Alex Baum, a Los Angeles bicycling advocate who over decades successfully pushed for bike paths,
bike lanes, and a greater consciousness of bikes as legitimate transportation in a sprawling city built
around cars, has died. He was 92. [ Read the LA Times article here ]
Baum was a former member of the French resistance who was imprisoned in a Nazi labor camp and
immigrated to the United States after the war. By trade he was a caterer, but he was more well-known
for his involvement in sports organizations, including the committee that organized the 1984 Los Angeles

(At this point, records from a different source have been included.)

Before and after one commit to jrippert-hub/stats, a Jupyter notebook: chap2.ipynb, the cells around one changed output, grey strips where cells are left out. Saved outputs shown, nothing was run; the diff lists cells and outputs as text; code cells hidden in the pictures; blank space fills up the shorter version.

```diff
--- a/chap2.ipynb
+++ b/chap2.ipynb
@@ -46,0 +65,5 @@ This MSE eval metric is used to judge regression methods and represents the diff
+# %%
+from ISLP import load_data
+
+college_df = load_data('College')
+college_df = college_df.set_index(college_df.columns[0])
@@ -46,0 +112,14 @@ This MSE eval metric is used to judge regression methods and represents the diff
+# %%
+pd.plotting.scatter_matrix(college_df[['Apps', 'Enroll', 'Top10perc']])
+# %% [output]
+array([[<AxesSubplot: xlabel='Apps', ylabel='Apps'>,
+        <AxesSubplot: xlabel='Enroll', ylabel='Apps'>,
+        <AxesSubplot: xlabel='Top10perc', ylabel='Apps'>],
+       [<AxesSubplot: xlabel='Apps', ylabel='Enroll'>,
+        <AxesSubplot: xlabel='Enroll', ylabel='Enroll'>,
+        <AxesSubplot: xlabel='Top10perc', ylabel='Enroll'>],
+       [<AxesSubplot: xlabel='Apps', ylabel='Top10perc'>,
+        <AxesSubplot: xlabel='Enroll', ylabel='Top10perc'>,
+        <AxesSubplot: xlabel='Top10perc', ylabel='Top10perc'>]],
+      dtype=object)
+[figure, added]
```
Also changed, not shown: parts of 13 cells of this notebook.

For more than 30 years, Baum was head of the city's Bicycle Advisory Committee -- a group he organized
under former L.A. Mayor Tom Bradley to work with city transportation officials on cycling issues.
"He was a voice for cyclists at a time when cyclists had no voice in L.A.," said Michelle Mowery, the city
transportation's department's senior bicycle coordinator. "He used to call us the poor stepchild of transportation."
Without Baum's lobbying, the city's 56 miles of bike paths and 369 miles of bike lanes would probably not
exist, she said. Current plans, which Baum was instrumental in developing, call for 1,680 miles of bike paths,
bike lanes and bike-friendly streets.